Published Apr 10, 2020

Farming for the Future

By Tamsyn Jones

Paul Mugge honored with PFI’s 2020 Sustainable Agriculture Achievement Award

Paul Mugge, an organic farmer and long-time on-farm research participant from Sutherland, was the recipient of PFI’s 2020 Sustainable Agriculture Achievement Award.

The award is given each year by PFI to an individual or couple that has shown exemplary commitment to sustainable agriculture, generously shared their knowledge with others and been influential in efforts to foster vibrant communities, diverse farms and healthy food. The award ceremony took place on Saturday, Jan. 18, during PFI’s 2020 annual conference.

Paul Mugge holding sustainable ag award with David Rosmann #3

David Rosmann, left, poses with Paul Mugge and his 2020 Sustainable Agriculture Achievement Award during PFI’s annual conference in January.

Paul Mugge has been a PFI member for more than 30 years. He and his wife, Karen, farm 300 acres of certified organic crops. Their rotation consists of corn, soybeans, small grains and some legumes. The farm has been certified organic since 2001 and features a mature, 17-year-old restored prairie; prairie strips established in 2015; and a beetle bank installed with Xerces Society in 2018.

“Paul is a farmer and a scientist who is always working to improve his land,” says David Rosmann, a farmer and PFI board member based in Harlan, who presented the award during the conference.

“Paul stands out for his dedication to on-farm research with Practical Farmers of Iowa, going back to the beginning years. He’s such a humble, kind guy who’s never thought ‘my farm is better than your farm,’ and he has always been open and welcoming to anybody coming to his farm, and to making his land and research available to other farmers to learn from.”

In 2013, Paul received Practical Farmers’ Master Researcher Award in recognition of his long-term commitment to conducting on-farm research and sharing the results with others. To date, he has conducted 65 on-farm trials – a PFI record that has yet to be bested – and hosted 22 field days on his farm over the years.

His most recent field days include two events he hosted last summer exploring his work establishing prairie and beneficial insect habitat, and organic row crop production and mechanical weed control on his farm. Paul also served on PFI’s board of directors from 1990 to 1998, and has been active in leadership and volunteer roles with many other organizations over the years.

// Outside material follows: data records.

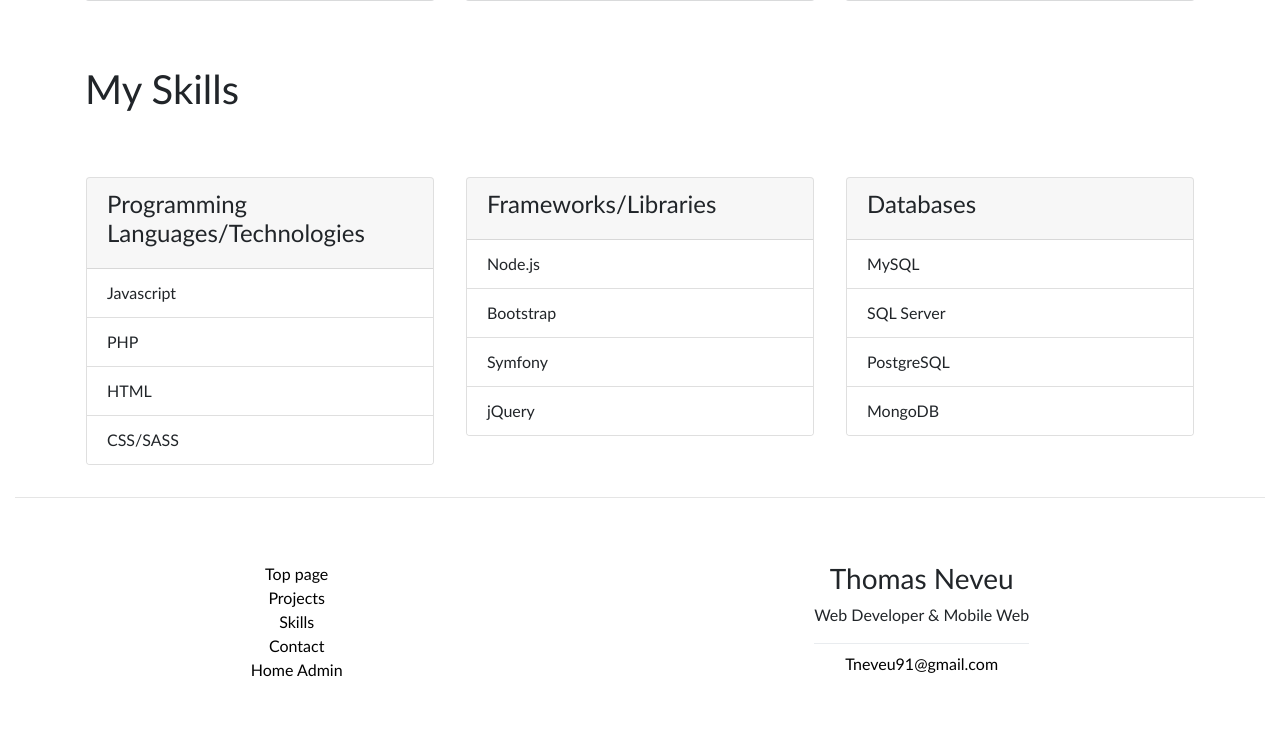
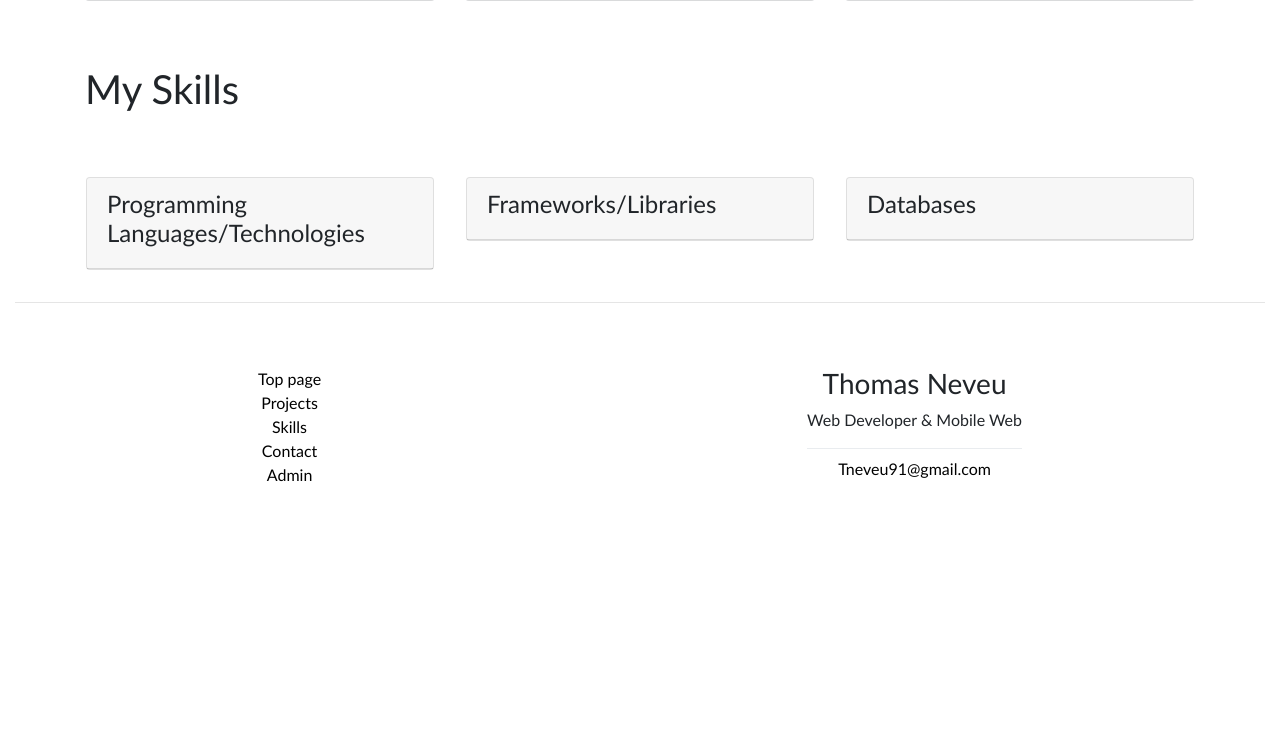
Before and after one commit to Tomneveu/portfolio, a Symfony app: template templates/home/index.html.twig in a window 1280 px wide. Shown: the part 1035-1781 px from the top of the page. After the commit the page ends 1517 px from the top, so only its background shows below. Run offline with Twig, Linux system fonts and the light colour scheme; the template is opened without the code that fills it, so the values that code supplies are empty; some libraries are stand-ins or nearby versions.

Commit message:
skill homepage

```diff
--- a/templates/admin/adminSkills.html.twig
+++ b/templates/admin/adminSkills.html.twig
@@ -11,7 +11,7 @@
     <table class="table table-bordered table-hover table-sm text-center">
         <thead>
             <tr>
-                <th scope="col">N°</th>
+                <th scope="col">ID</th>
                 <th scope="col">Name</th>
                 <th scope="col">Proprieties</th>
             </tr>
@@ -19,7 +19,7 @@
         <tbody>
             {% for skill in skills %}
             <tr>
-                <td>{{ loop.index }}</td>
+                <td>{{ skill.id }}</td>
                 <td>{{ skill.name }}</td>
                 <td>{{ skill.proprieties }}</td>
                 <td>
--- a/templates/base.html.twig
+++ b/templates/base.html.twig
@@ -5,7 +5,7 @@
   <meta charset="UTF-8">
   <meta name="viewport" content="width=device-width, initial-scale=1.0">
 
-  <title>{% block title %}Bienvenue !{% endblock %}</title>
+  <title>{% block title %}Welcome !{% endblock %}</title>
 
   <link rel="stylesheet" href="https://stackpath.bootstrapcdn.com/bootstrap/4.5.2/css/bootstrap.min.css">
   <link rel="stylesheet" href="{{ asset('css/style.css') }}">
@@ -13,7 +13,6 @@
   {% block stylesheets %}{% endblock %}
 
 </head>
-
 
 <body>
   {% block body %}
@@ -71,7 +70,7 @@
           <li><a href="#projects">Projects</a></li>
           <li><a href="#skills">Skills</a></li>
           <li><a href="#contact">Contact</a></li>
-          <li><a href="{{ path('admin') }}">Home Admin</a></li>
+          <li><a href="{{ path('admin') }}">Admin</a></li>
         </ul>
       </div>
 
--- a/templates/home/index.html.twig
+++ b/templates/home/index.html.twig
@@ -15,7 +15,8 @@
                 <img class="card-img-top" src="{{ asset('img/projets/tablet-coffee.jpg') }}" alt="Projet 1">
                 <div class="card-body">
                     <h5 class="card-title">Card title</h5>
-                    <p class="card-text">Some quick example text to build on the card title and make up the bulk of the card's content.</p>
+                    <p class="card-text">Some quick example text to build on the card title and make up the bulk of the
+                        card's content.</p>
                     <a href="#" class="btn btn-primary">Go somewhere</a>
                 </div>
             </div>
@@ -26,7 +27,8 @@
                 <img class="card-img-top" src="{{ asset('img/projets/startup-desktop.jpg') }}" alt="Projet 1">
                 <div class="card-body">
                     <h5 class="card-title">Card title</h5>
-                    <p class="card-text">Some quick example text to build on the card title and make up the bulk of the card's content.</p>
+                    <p class="card-text">Some quick example text to build on the card title and make up the bulk of the
+                        card's content.</p>
                     <a href="#" class="btn btn-primary">Go somewhere</a>
                 </div>
             </div>
@@ -37,7 +39,8 @@
                 <img class="card-img-top" src="{{ asset('img/projets/designers-desk.jpg') }}" alt="Projet 1">
                 <div class="card-body">
                     <h5 class="card-title">Card title</h5>
-                    <p class="card-text">Some quick example text to build on the card title and make up the bulk of the card's content.</p>
+                    <p class="card-text">Some quick example text to build on the card title and make up the bulk of the
+                        card's content.</p>
                     <a href="#" class="btn btn-primary">Go somewhere</a>
                 </div>
             </div>
@@ -56,10 +59,9 @@
                     <h4>Programming Languages/Technologies</h4>
                 </div>
                 <ul class="list-group list-group-flush">
-                    <li class="list-group-item">Javascript</li>
-                    <li class="list-group-item">PHP</li>
-                    <li class="list-group-item">HTML</li>
-                    <li class="list-group-item">CSS/SASS</li>
+                    {% for skill in skills1 %}
+                    <li class="list-group-item">{{ skill.name }}</li>
+                    {% endfor %}
                 </ul>
             </div>
         </div>
@@ -70,10 +72,9 @@
                     <h4>Frameworks/Libraries</h4>
                 </div>
                 <ul class="list-group list-group-flush">
-                    <li class="list-group-item">Node.js</li>
-                    <li class="list-group-item">Bootstrap</li>
-                    <li class="list-group-item">Symfony</li>
-                    <li class="list-group-item">jQuery</li>
+                    {% for skill in skills2 %}
+                    <li class="list-group-item">{{ skill.name }}</li>
+                    {% endfor %}
                 </ul>
             </div>
         </div>
@@ -84,15 +85,15 @@
                     <h4>Databases</h4>
                 </div>
                 <ul class="list-group list-group-flush">
-                    <li class="list-group-item">MySQL</li>
-                    <li class="list-group-item">SQL Server</li>
-                    <li class="list-group-item">PostgreSQL</li>
-                    <li class="list-group-item">MongoDB</li>
+                    {% for skill in skills3 %}
+                    <li class="list-group-item">{{ skill.name }}</li>
+                    {% endfor %}
                 </ul>
             </div>
         </div>
 
     </div>
+
 </div>
 
 {% endblock %}
```
Also changed, not shown: src/Controller/HomeController.php (+10 -3 lines), src/Repository/SkillsRepository.php (+13 -10 lines), templates/baseAdmin.html.twig (+4 -8 lines).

In October, Paul was selected as the recipient of the Leopold Center for Sustainable Agriculture’s 2019 Spencer Award, which recognizes farmers, researchers and teachers who have contributed significantly to the environmental and economic stability of the Iowa farming community.

In a letter supporting Paul’s Spencer Award nomination, PFI Executive Director Sally Worley said, “Paul has a long-term vision for the farm where profit and stewardship are mutually inclusive . . . . Paul’s farm is a wonderful example of what is possible on Iowa’s landscape.”

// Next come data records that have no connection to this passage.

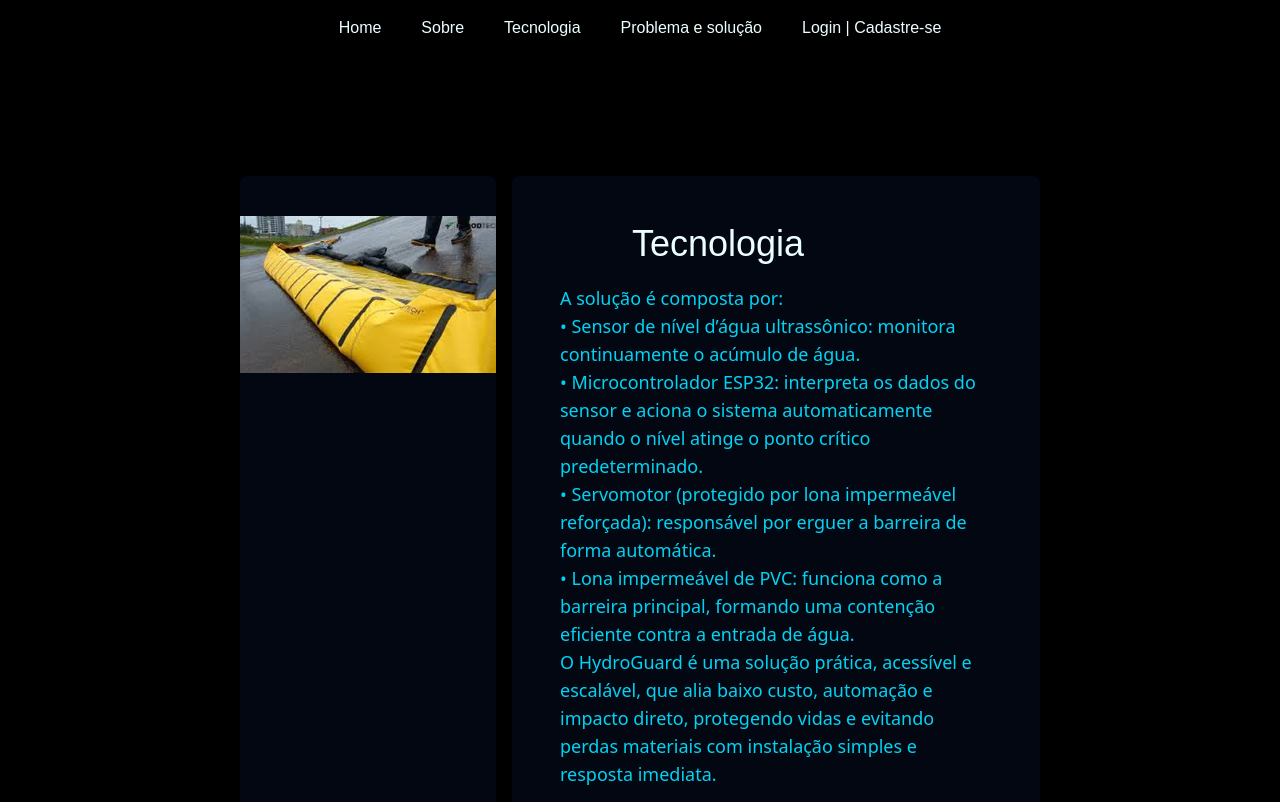
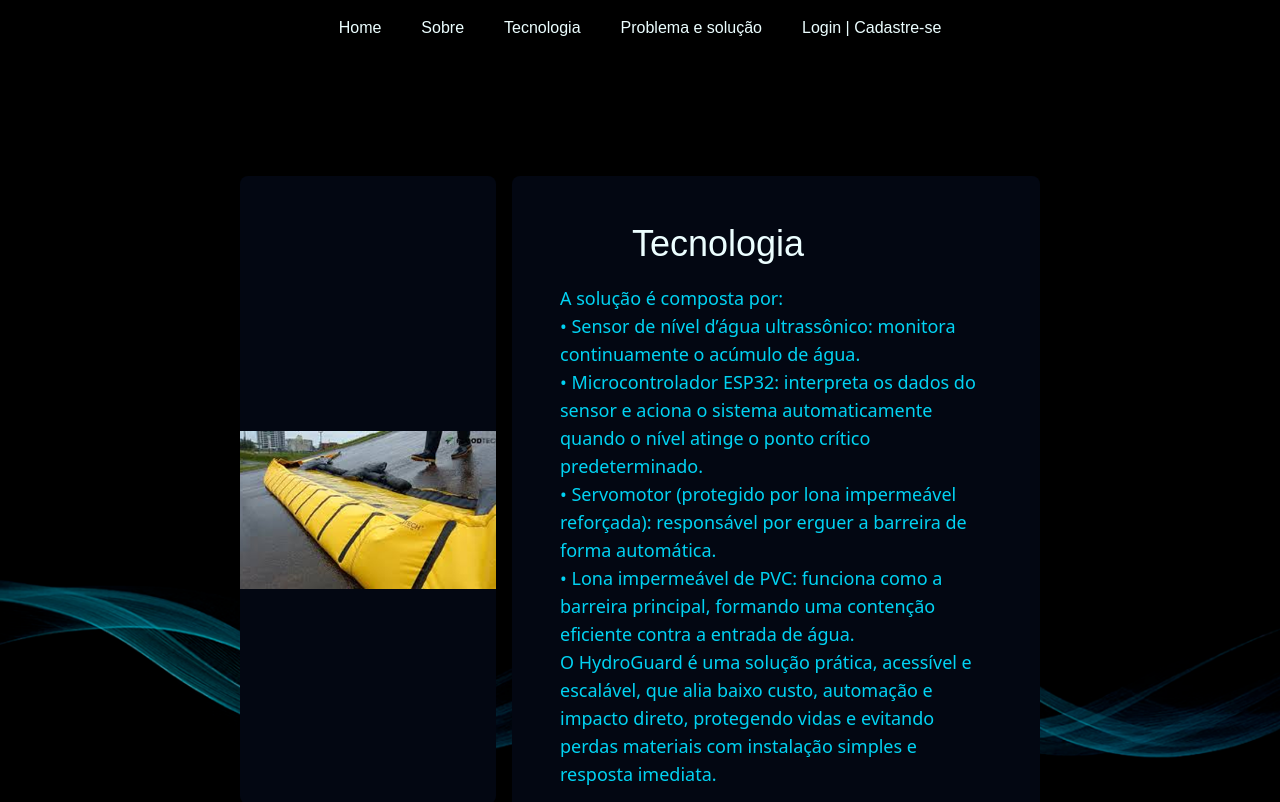
Before and after one commit to juhadja/GS-Hydroguard, a React (Vite) app: page /tecnologia in a window 1280 px wide. Shown: the top 802 px of the page. Built offline with nearby package versions, Linux system fonts and the light colour scheme.

Commit message:
fix-grid

```diff
--- a/src/Routers/Tecnologia.jsx
+++ b/src/Routers/Tecnologia.jsx
@@ -3,11 +3,11 @@ import './Styles.css'
 
 export default function Tecnologia() {
     return (
-        <div className='bg-[url(./assets/ondas.png)] bg-no-repeat p-10 bg-cover bg-center grid grid-rows-2  md:grid-cols-3 gap-4 xl:px-60 md:pt-30'>
-            <div className='bg-gray-950 w-auto pt-10 rounded-lg'>
+        <div className='bg-[url(./assets/ondas.png)] bg-no-repeat p-10 bg-cover bg-center grid grid-rows-3 md:grid-rows-1 md:pb-40  md:grid-cols-3 gap-4 xl:px-60 md:pt-30'>
+            <div className='bg-gray-950 w-auto pt-10 rounded-lg content-center'>
                 <img className='m-auto' src={Foto} alt="" />
             </div>
-            <div className='bg-gray-950 md:col-span-2 p-5 md:p-12 text-center md:text-left rounded-lg'>
+            <div className='bg-gray-950 row-span-3 md:col-span-2 p-5 md:p-12 text-center md:text-left rounded-lg'>
                 <h2 className='text-cyan-50 text-3xl md:text-4xl md:ml-18 mb-3 md:mb-5'>Tecnologia</h2>
                 <p className='text-cyan-400 md:text-lg font-light'>A solução é composta por:<br></br>
                     •	Sensor de nível d’água ultrassônico: monitora continuamente o acúmulo de água.<br></br>
```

In his acceptance speech at the conference, Paul reflected on the influence of other early members, PFI’s progress and the challenges we still have to face, which motivate his decisions on his farm:

“Thirty years ago when PFI was young and just getting started, we had maybe 20 members. We had Dick Thompson and Larry Kallem, Ron Rosmann and Tom Frantzen, Vic Madsen and Jeff Olson – and a lot of those guys are here today. Those guys deserve this honor. I have tremendous respect for all of them. They were ahead of their time, visionaries – and we still have those kind of leaders at PFI. I don’t think we realized at the time that PFI would grow like this.

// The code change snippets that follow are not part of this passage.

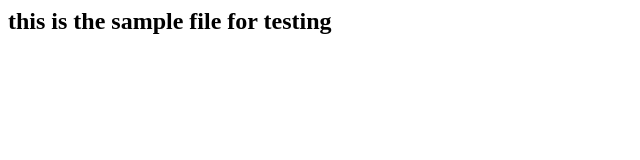
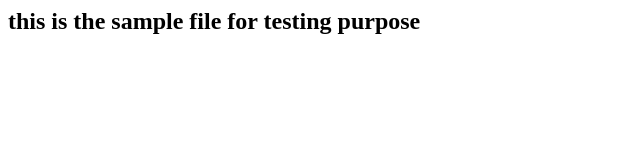
Before and after one commit to shubham-sharma7/instaweb, a plain HTML site: page index.html in a window 1280 px wide. Shown: the whole page, without its empty margins (0-640 px from the left). Drawn offline with Linux system fonts and the light colour scheme.

Commit message:
changed index.html

```diff
--- a/index.html
+++ b/index.html
@@ -5,6 +5,6 @@
         </title>
     </head>
     <body>
-        <h2>this is the sample file for testing</h2>
+        <h2>this is the sample file for testing purpose</h2>
     </body>
 </html>
```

“There’s a lot left to do. I don’t want to be a Debbie Downer, but we’ve got a hypoxic zone in the Gulf of Mexico the size of New Jersey some years. The Mississippi River still delivers to the Gulf of Mexico a dump-truck load of soil every second, 24/7. We have some of the highest phosphorous levels in our surface waters of anywhere in the world . . . . We can do better than that – and I think we well. Having said all of that, this is still the best place in the world to raise kids, and PFI deserves a little bit of credit for that.”